USSC E‑Newsletter

March 31, 2004                                                                                                              Volume 2, Number 3

 

In This Issue

·   Salt Lake’s Depot District

·    July 9th  Commission Meeting Preview

·    Barry’s Babble

Division of Emergency Services and Homeland Security
www.cem.utah.gov

Utah Geological Survey www.ugs.state.ut.us

Utah Seismic Safety Commission
www.cem.utah.gov/ussc

Links of Note:

Western States Seismic Policy Council – Earthquake Program Information Center

Advanced National Seismic System – USGS Earthquake Hazards Program

FEMA HAZUS: Natural Hazard Loss Estimation Methodology

Earthquake Engineering Research Institute

 

www.quake.utah.edu
University of UtahUtah Earthquake Information”

Contact Me:

Barry H. Welliver

Salt Lake’s Depot District

 

In a recent Salt Lake Tribune article about the area surrounding the Rio Grande Depot, it was reported that this is fast becoming a focal point for development.

The proximity of the new Gateway center and other nearby improved properties has given rise to a neighborhood with attitude. Much interest centers around the re-use of the older warehouse type buildings and consequently there is need to take advantage of this opportunity to address strengthening of these structures.

The city does not presently have regulations to address the upgrading of existing structures when there is not a change to a higher seismic use group as defined in the 2003 International Building Code.

In most cases, this would not require owners to retrofit their buildings for earthquakes.

While costs for strengthening older buildings are not always welcome news to developers, it is often a factor not sufficiently evaluated. Consideration of property value after an earthquake is often overlooked. Additionally, the life-safety component may play a minor role if owners are not made aware of the potential danger of buildings ill-equipped to withstand the forces of even moderate ground-shaking.

Making inroads into seismic safety of existing buildings sometimes means being prepared to find the right opportunities to speak up. Perhaps this is one such time and place.

 

July 9th, 2004 USSC Meeting Preview

 

Our upcoming commission meeting will be a warm-up to our 10th year Anniversary Celebration. While the particulars of the celebration are still being finalized, it promises to be an affair you won’t want to miss.

The business portion of our meeting will take place from 9:00 AM until 11:00 AM and includes the election of chair and co-chairs, and reports about our potential involvement with the State Building Board and selection of the 2004-2005 Strategic Actions.

An agenda with minutes and a copy of our Action Plan will be sent to all commissioners approximately one week before the meeting.

 

Barry’s Babble

 

The beginning of summer is always an exciting time for me.

I shake off my winter attitude and start to plan those projects and vacation snippets I’ll sneak in as my work allows. It is a time of building and relaxing that naturally leads me to seeing things in a new way.
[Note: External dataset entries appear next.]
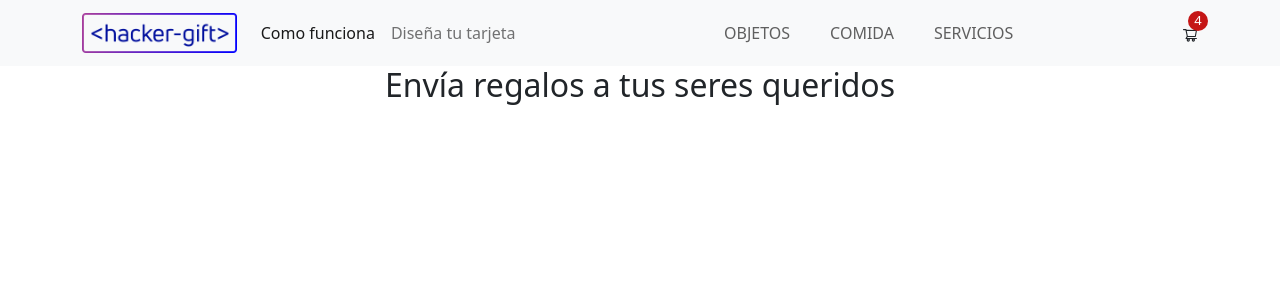
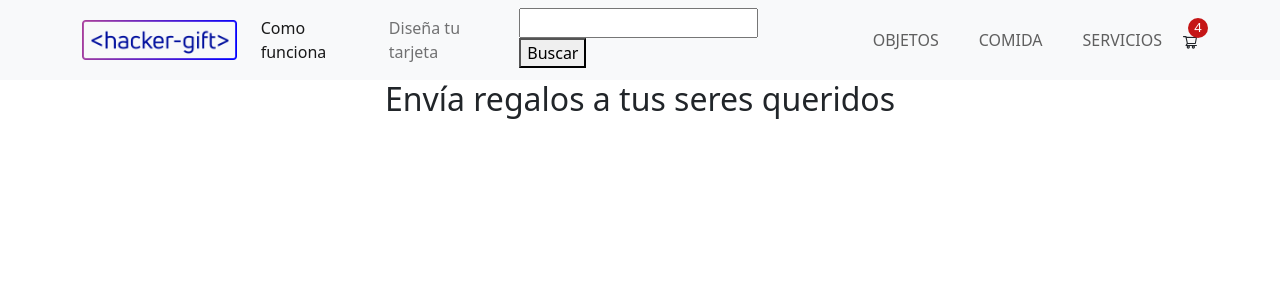
Before and after one commit to magohh/hackerg, a React (Create React App) app: page /about in a window 1280 px wide. Shown: the top 300 px of the page. Built offline with nearby package versions, Linux system fonts and the light colour scheme.

Commit message:
clase eventos

```diff
--- a/src/components/NavBar.js
+++ b/src/components/NavBar.js
@@ -3,6 +3,7 @@ import logo from '../img/logo.png';
 import CartWidget from '../components/CartWidget.js';
 import {Link} from 'react-router-dom'
 import Categories from './Categories'
+import SearchForm from './SearchForm'
 
 const NavBar = () =>{
 	return(
@@ -21,6 +22,7 @@ const NavBar = () =>{
 						<li className="nav-item">
 							<a className="nav-link" href="#">Diseña tu tarjeta</a>
 						</li>
+						<li><SearchForm></SearchForm></li>
 					</ul>
 					<Categories/>
 					<div><CartWidget/></div>
--- /dev/null
+++ b/src/components/SearchForm.js
@@ -0,0 +1,20 @@
+const SearchForm = () =>{
+
+    // const handleClick =(e)=>{
+    //     e.stopPropagation();
+    //     alert('Helloo input')
+    // }
+    const handleEvent =(e)=>{
+       if(e.key === "a" || e.key === "e" || e.key === "i" || e.key === "o" || e.key === "u" )e.preventDefault();
+        console.log(e.key)
+
+    }
+    return(
+        <>
+        {/* <input onClick={handleClick}/> */}
+        <input onKeyDown={handleEvent}/>
+        <button>Buscar</button>
+        </>
+    )
+}
+export default SearchForm
```
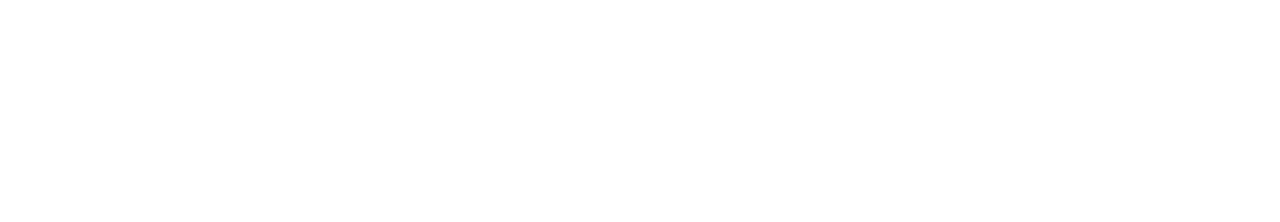
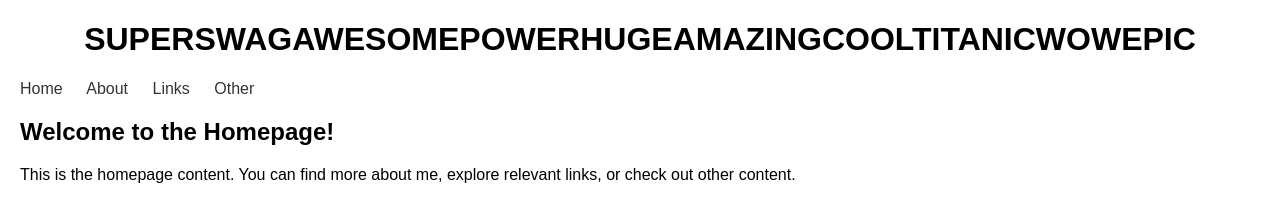
Before and after one commit to SUPERSWAGAWESOME/SUPERSWAGAWESOME.com, a plain HTML site: page index.html in a window 1280 px wide. Drawn offline with Linux system fonts and the light colour scheme.

Commit message:
Update index.html

```diff
--- a/index.html
+++ b/index.html
@@ -1,11 +1,96 @@
 <!DOCTYPE html>
-<html>
-  <head>
-    <meta charset="utf-8">
-    <meta name="viewport" content="width=device-width, initial-scale=1">
-    <title>SUPERSWAGAWESOME</title>
-  </head>
-  <body>
-    <h1></h1>
-  </body>
+<html lang="en">
+<head>
+    <meta charset="UTF-8">
+    <meta name="viewport" content="width=device-width, initial-scale=1.0">
+    <title>SUPERSWAGAWESOMEPOWERHUGEAMAZINGCOOLTITANICWOWEPIC</title>
+    <style>
+        body {
+            font-family: Arial, sans-serif;
+            margin: 20px;
+        }
+
+        header {
+            text-align: center;
+        }
+
+        nav {
+            margin-top: 20px;
+        }
+
+        nav a {
+            margin-right: 20px;
+            text-decoration: none;
+            color: #333;
+        }
+
+        section {
+            margin-top: 20px;
+        }
+    </style>
+</head>
+<body>
+
+    <header>
+        <h1>SUPERSWAGAWESOMEPOWERHUGEAMAZINGCOOLTITANICWOWEPIC</h1>
+    </header>
+
+    <nav>
+        <a href="index.html">Home</a>
+        <a href="about.html">About</a>
+        <a href="links.html">Links</a>
+        <a href="other.html">Other</a>
+    </nav>
+
+    <section>
+        <!-- Home Page Content -->
+        <h2>Welcome to the Homepage!</h2>
+        <p>This is the homepage content. You can find more about me, explore relevant links, or check out other content.</p>
+    </section>
+
+    <section id="about" style="display: none;">
+        <!-- About Page Content -->
+        <h2>About Me</h2>
+        <p>This is a short paragraph about the content creator.</p>
+        <a href="index.html">Back to Home</a>
+    </section>
+
+    <section id="links" style="display: none;">
+        <!-- Links Page Content -->
+        <h2>Links</h2>
+        <p>Explore my other relevant websites:</p>
+        <ul>
+            <li><a href="#">Link 1</a></li>
+            <li><a href="#">Link 2</a></li>
+            <li><a href="#">Link 3</a></li>
+            <!-- Add more links as needed -->
+        </ul>
+        <a href="index.html">Back to Home</a>
+    </section>
+
+    <section id="other" style="display: none;">
+        <!-- Other Page Content -->
+        <!-- This section can be left blank for now -->
+        <a href="index.html">Back to Home</a>
+    </section>
+
+    <script>
+        // JavaScript to toggle between sections
+        document.addEventListener('DOMContentLoaded', function () {
+            document.querySelector('nav a[href="index.html"]').classList.add('active');
+        });
+
+        function showSection(sectionId) {
+            const sections = document.querySelectorAll('section');
+            sections.forEach(section => section.style.display = 'none');
+            document.getElementById(sectionId).style.display = 'block';
+
+            // Update active link in navigation
+            const navLinks = document.querySelectorAll('nav a');
+            navLinks.forEach(link => link.classList.remove('active'));
+            document.querySelector(`nav a[href="${sectionId}.html"]`).classList.add('active');
+        }
+    </script>
+
+</body>
 </html>
```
As the Strategic Planning committee finalized the action points for discussion at our July meeting, I was struck by how similar our emphasis was to items in the California Matrix Plan. There are a lot of common issues Seismic Safety Commissions grapple with and we would be remiss if we didn’t take advantage of work that has been done by others.

And yet it often boils down to timing. (There is a time for this and a time for that) It seems that more points are being aligned on our chart and opportunities and connections seem to be made more frequently. News media have helped, and being prepared to lend our opinion on current issues is critical to building an informed public opinion about earthquakes and what they mean here in Utah.

It strikes me that after 10 years the USSC has evolved into a living, breathing body of committed individuals who just won’t give up in the face of obstacles like “it’ll never happen here” or “it costs too much”. I have great respect for those who birthed this commission and feel obliged to remember that effort as we plan the work of the future.

Lastly, I’d like to thank you for allowing me to be your chair for this last little bit. I know this sounds like my farewell column, but having been re-elected by SEAU for another two year term as delegate, you’ll need to tolerate my quirkiness for at least that time.

OK, now that’s a rambling “babble” if I ever penned one!

Barry H. Welliver